You’ve probably seen Facebook users change their profile photos to the Human Rights Campaign’s red equal sign in support of gay marriage. Is Facebook an appropriate forum for the gay marriage debate?
Some people argue Facebook should be an escape from divisive conversation topics. Others say discussing those topics on Facebook adds a purpose to a social media space that’s lacked depth beyond FarmVille.
There's clearly a difference between posting a simple logo and sharing a long political rant. But even when it lacks words, the logo reflects your stance on a divisive topic and is likely to attract at least one follow-up comment.
Is that a bad thing? Not necessarily.
Facebook has evolved into more than a midday distraction. It's become a critical component of our social and professional lives, and preventing an intersection of politics and social media simply isn't feasible.
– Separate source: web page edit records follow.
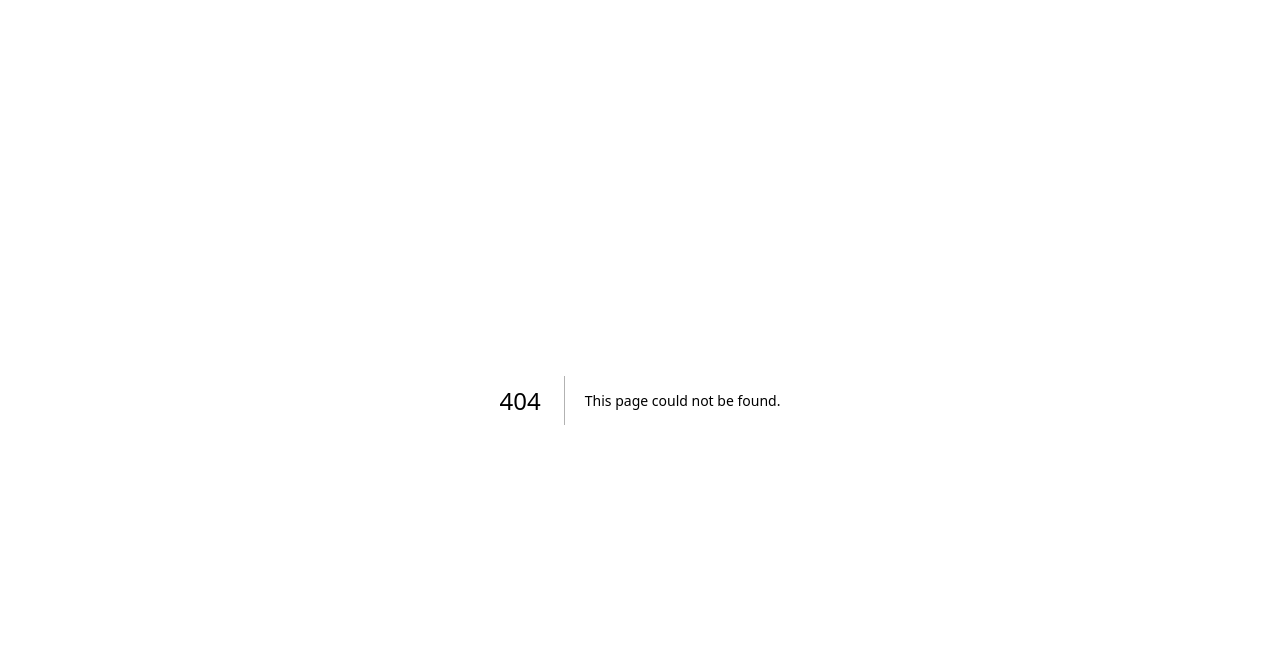
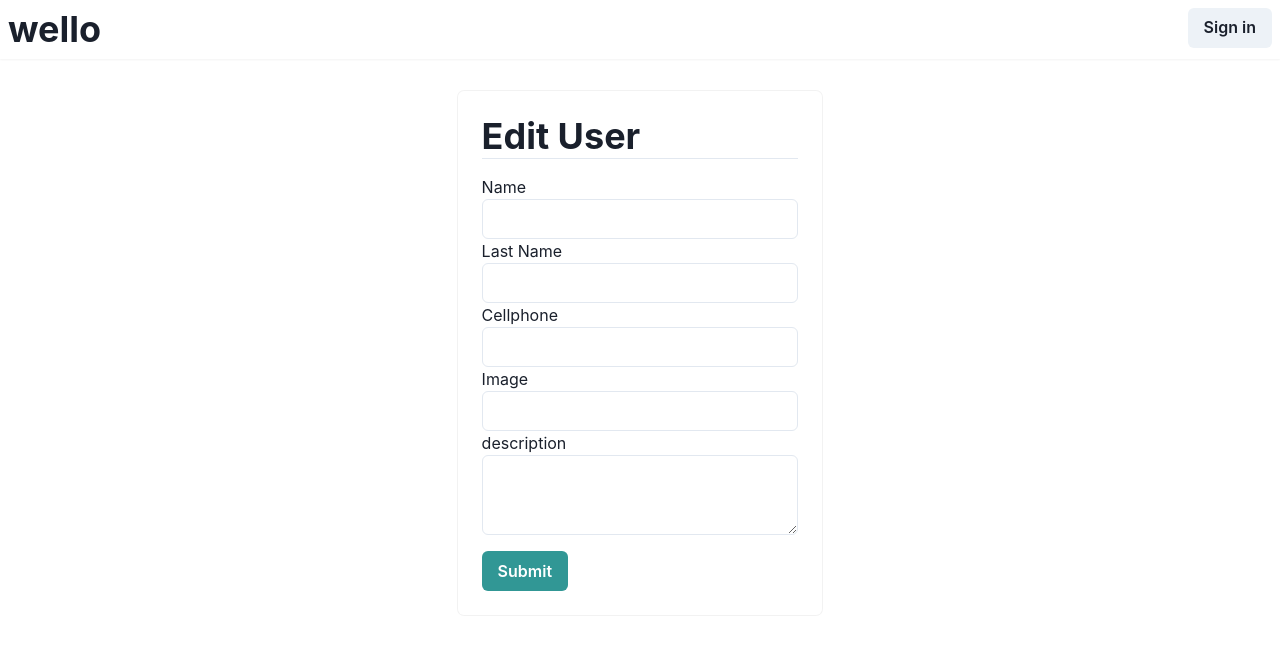
Before and after one commit to StipGod/wello, a Next.js app: page /editpage in a window 1280 px wide. Before the commit this address had no page. Shown: the top 648 px of the page. Built offline with nearby package versions, Linux system fonts and the light colour scheme; no server answers.

Commit message:
front editpage

```diff
--- /dev/null
+++ b/src/pages/editpage.tsx
@@ -0,0 +1,76 @@
+import {Box, Button, Text, Input, Heading, Textarea} from '@chakra-ui/react'
+import { useSession, signIn, signOut } from "next-auth/react"
+import { useState } from 'react';
+
+// components
+import { PageLayout } from '@/components/pageLayout'
+import axios from 'axios'
+
+
+export default function editpage() {
+
+    const { data: session } = useSession();
+
+    const [inputs, setInputs] = useState({
+        name : "",
+        lastname : "",
+        description : "",
+        cellphone : "",
+        image : ""
+    });
+
+    const handleChange = (event : any) => {
+        const { name, value } = event.target;
+        console.log(event.target)
+        setInputs((prevProps) => ({
+          ...prevProps,
+          [name]: value
+        }));
+    }
+
+    const handleSubmit = async () => {
+        try {
+            const res = await axios.put("/api/edituser", {
+                "email": session?.user?.email,
+                "name": inputs.name,
+                "lastname": inputs.lastname,
+                "cellphone":inputs.cellphone,
+                "image": inputs.image,
+                "description": inputs.description
+            })
+            console.log(res);
+        } catch (e: any) {
+            console.log(e);
+        }
+    }
+
+    return (
+
+        <PageLayout>
+            <Box width={"100%"} display={"flex"} justifyContent={"center"}>
+                <Box width={"30%"} boxShadow='xs' p='6' rounded='md' bg='white'>
+                    <Box borderBottom={"1px"} borderColor={"gray.200"} mb={"1rem"}>
+                        <Heading>Edit User</Heading>
+                    </Box>
+                    <Text>Name</Text>
+                    <Input value={inputs.name} name="name"
+                    onChange={handleChange}/>
+                    <Text>Last Name</Text>
+                    <Input value={inputs.lastname} name="lastname"
+                    onChange={handleChange}/>
+                    <Text>Cellphone</Text>
+                    <Input value={inputs.cellphone} name="cellphone"
+                    onChange={handleChange}/>
+                    <Text>Image</Text>
+                    <Input value={inputs.image} name="image"
+                    onChange={handleChange}/>
+                    <Text>description</Text>
+                    <Textarea value={inputs.description} name="description"
+                    onChange={handleChange}/>
+                    <Button mt={4} colorScheme='teal' type='submit'onClick={()=> handleSubmit()}>Submit</Button>
+                </Box>
+            </Box>
+        </PageLayout>
+        )
+
+}
```
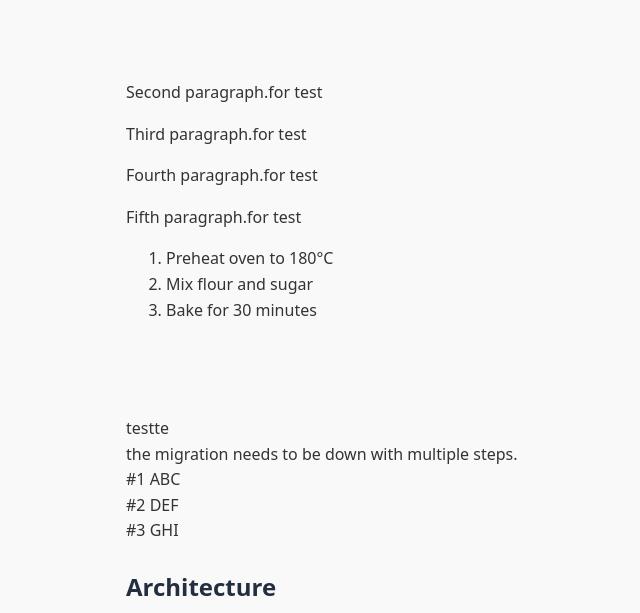
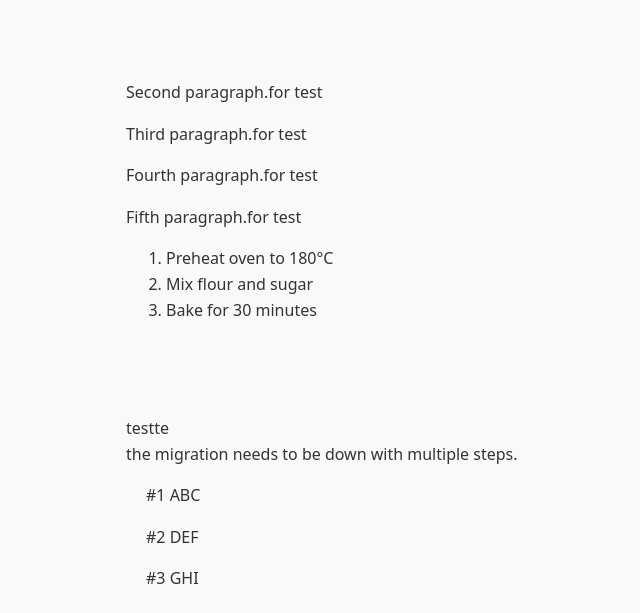
Before and after one commit to kazushigebiz-svg/aws-portfolio, a plain HTML site: page serverless-api.html in a window 1280 px wide. Shown: the part 521-1134 px from the top of the page, without its empty margins (80-720 px from the left). Drawn offline with Linux system fonts and the light colour scheme.

Commit message:
Update serverless-api.html

```diff
--- a/serverless-api.html
+++ b/serverless-api.html
@@ -43,10 +43,9 @@
 	  <br>
 	  <br>testte
 	  <br>the migration needs to be down with multiple steps.
-	  <br style="text-indent: 2em;">#1 ABC
-	  <br style="text-indent: 2em;">#2 DEF
-	  <br style="text-indent: 2em;">#3 GHI
-
+<p style="margin-left: 20px;">#1 ABC</p>
+<p style="margin-left: 20px;">#2 DEF</p>
+<p style="margin-left: 20px;">#3 GHI</p>
 
 	  </p>
     </section>
```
Plus, I kind of like elevating Facebook's purpose beyond sparkly engagement rings.
But if you're going to have your Facebook page reflect your stance on gay marriage -- or any hotly debated social issue -- it's important to remember a few things.
For starters, don't jump on the newest awareness campaign without having an actual position. Blindly re-posting the newest "thing" means nothing if you can't explain why you feel passionately about the issue. Campaigns generally thrive when supporters are familiar with the facts surrounding issue at the debate's center.
By jumping on board without knowing WHAT you're supporting and WHY you're supporting it, you're hindering efforts to move the dialogue forward.
Also, if you publicly state your position on a divisive issue, you must acknowledge the positive and negative feedback you'll receive.
You can't put a potentially controversial stance on Facebook and expect all your friends to immediately sing your praises. Publicizing your position on one of these issues should theoretically be about initiating a conversation, not establishing an empire where everyone hits "like" in submission.
Now, it's your turn. Tell me what you think.